§ EXERCISE AIM:
Which lines of the records contain "HeaderLocation"? Collect every one of them.
** SOURCE MATERIAL follows **
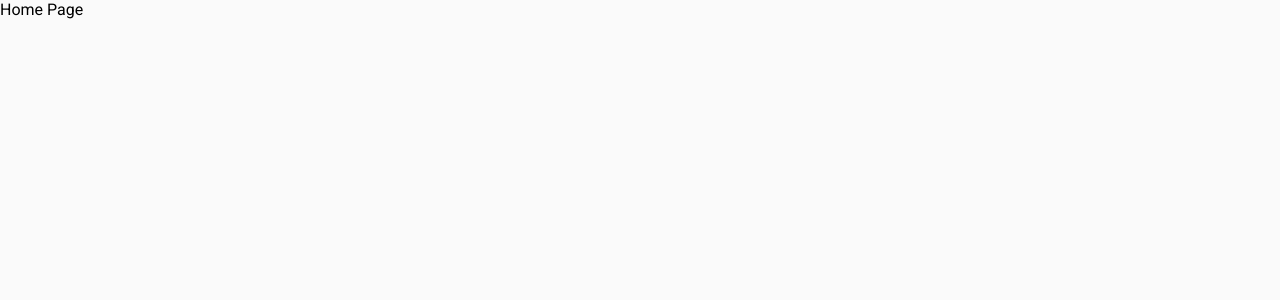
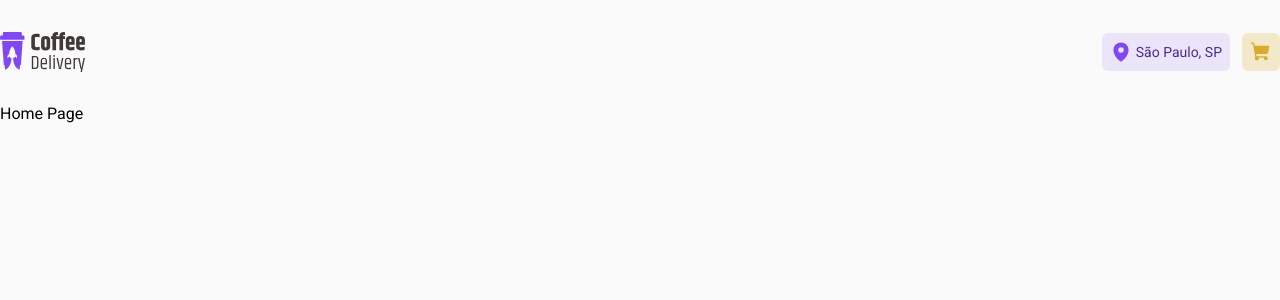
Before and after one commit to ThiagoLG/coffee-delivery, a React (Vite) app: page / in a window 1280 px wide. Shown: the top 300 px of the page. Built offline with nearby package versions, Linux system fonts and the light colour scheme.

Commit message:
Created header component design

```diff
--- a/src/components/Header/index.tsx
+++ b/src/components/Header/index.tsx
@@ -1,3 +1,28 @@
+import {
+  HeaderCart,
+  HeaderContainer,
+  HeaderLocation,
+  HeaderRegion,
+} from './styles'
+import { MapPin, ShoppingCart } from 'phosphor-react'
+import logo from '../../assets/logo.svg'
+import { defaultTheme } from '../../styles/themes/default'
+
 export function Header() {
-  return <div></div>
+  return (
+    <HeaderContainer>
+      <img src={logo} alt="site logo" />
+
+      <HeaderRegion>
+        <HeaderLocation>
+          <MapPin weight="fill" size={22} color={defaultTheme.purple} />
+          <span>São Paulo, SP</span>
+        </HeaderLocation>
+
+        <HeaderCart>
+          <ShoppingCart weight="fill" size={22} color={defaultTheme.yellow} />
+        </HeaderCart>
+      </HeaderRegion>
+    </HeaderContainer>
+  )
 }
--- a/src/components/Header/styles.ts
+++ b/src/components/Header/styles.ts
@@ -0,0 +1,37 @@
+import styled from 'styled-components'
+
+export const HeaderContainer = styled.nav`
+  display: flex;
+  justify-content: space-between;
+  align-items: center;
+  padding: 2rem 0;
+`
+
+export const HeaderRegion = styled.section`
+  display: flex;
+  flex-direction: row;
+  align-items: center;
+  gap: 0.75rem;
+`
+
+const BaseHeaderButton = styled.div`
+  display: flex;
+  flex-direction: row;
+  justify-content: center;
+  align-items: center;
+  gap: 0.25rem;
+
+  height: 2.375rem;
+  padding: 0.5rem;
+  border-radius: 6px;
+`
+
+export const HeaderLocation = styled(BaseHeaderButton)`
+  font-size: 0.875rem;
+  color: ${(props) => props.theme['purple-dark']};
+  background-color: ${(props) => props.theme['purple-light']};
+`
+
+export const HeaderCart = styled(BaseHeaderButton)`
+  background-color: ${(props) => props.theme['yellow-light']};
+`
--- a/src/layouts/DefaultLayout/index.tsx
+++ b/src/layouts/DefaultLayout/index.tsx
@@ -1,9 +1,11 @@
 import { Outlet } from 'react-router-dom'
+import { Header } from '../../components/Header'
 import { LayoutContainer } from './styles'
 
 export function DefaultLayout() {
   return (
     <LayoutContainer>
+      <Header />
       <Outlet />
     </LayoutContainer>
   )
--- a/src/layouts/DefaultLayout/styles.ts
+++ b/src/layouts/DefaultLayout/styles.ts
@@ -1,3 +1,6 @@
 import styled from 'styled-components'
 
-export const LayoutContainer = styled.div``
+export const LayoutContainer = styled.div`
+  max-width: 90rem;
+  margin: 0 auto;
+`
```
** End of SOURCE MATERIAL **
** SOURCE MATERIAL follows **
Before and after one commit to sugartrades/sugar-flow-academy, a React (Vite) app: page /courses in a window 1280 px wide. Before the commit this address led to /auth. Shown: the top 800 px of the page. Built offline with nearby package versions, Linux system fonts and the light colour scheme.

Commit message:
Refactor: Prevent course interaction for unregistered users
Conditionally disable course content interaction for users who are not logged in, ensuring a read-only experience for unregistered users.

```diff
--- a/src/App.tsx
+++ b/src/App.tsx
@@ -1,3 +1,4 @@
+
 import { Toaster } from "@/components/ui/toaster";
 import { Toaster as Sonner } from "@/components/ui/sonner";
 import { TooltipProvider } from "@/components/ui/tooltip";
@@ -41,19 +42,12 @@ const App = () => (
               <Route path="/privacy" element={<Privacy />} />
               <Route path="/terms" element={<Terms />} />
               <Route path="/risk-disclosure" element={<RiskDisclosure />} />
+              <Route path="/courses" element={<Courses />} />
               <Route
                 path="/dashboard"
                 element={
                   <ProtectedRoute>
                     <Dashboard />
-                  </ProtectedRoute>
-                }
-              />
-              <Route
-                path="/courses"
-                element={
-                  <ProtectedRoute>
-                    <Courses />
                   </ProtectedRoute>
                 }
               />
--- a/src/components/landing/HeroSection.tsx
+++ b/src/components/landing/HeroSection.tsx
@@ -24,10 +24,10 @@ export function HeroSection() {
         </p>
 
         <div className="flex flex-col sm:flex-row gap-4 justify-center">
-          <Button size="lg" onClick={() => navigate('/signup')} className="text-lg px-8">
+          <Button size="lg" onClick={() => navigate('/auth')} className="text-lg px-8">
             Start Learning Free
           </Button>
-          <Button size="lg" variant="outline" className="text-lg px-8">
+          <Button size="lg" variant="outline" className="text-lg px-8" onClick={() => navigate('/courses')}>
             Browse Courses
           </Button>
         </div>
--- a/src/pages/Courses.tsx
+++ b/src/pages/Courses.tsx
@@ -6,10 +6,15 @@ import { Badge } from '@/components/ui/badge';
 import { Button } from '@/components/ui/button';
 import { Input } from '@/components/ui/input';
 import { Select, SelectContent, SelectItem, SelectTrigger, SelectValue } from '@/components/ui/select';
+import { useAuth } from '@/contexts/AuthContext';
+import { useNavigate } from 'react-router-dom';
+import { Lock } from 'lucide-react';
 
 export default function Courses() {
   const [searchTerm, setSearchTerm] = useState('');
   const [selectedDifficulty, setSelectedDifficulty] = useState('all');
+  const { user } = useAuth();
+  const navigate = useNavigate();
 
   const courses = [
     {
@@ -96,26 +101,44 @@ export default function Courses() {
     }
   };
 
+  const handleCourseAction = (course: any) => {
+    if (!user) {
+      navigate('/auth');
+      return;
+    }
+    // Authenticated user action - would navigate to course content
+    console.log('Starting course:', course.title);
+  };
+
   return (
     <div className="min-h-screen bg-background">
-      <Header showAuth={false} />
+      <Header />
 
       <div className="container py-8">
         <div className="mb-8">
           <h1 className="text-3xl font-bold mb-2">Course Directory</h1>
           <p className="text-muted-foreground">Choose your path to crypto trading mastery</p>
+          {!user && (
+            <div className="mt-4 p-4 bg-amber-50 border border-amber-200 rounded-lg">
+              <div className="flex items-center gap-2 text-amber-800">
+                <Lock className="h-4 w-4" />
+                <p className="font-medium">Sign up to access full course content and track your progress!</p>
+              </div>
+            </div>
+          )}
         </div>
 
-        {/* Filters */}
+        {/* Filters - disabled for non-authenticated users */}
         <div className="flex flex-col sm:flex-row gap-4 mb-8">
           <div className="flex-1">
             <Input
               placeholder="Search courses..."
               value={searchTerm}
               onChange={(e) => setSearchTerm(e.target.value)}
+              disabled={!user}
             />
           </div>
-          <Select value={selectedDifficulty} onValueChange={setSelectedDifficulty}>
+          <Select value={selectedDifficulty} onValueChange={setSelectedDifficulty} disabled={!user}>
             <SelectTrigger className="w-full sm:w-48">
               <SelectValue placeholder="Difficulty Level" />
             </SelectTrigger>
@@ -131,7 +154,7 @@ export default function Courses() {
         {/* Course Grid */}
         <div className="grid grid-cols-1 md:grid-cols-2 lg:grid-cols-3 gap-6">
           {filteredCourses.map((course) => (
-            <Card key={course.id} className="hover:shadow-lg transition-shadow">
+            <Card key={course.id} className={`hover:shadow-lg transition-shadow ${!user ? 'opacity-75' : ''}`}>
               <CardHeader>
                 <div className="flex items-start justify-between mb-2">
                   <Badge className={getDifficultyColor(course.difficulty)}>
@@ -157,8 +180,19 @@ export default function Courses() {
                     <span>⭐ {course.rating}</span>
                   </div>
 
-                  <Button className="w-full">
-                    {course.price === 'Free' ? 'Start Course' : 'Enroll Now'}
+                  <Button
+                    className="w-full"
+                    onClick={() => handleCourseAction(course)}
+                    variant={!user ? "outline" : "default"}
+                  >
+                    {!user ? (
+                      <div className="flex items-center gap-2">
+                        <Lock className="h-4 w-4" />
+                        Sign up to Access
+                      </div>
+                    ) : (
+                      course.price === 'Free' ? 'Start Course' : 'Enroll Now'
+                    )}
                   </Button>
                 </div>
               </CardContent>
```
** End of SOURCE MATERIAL **
§ COMPLETED TASK:
+  HeaderLocation,
+        <HeaderLocation>
+        </HeaderLocation>
+export const HeaderLocation = styled(BaseHeaderButton)`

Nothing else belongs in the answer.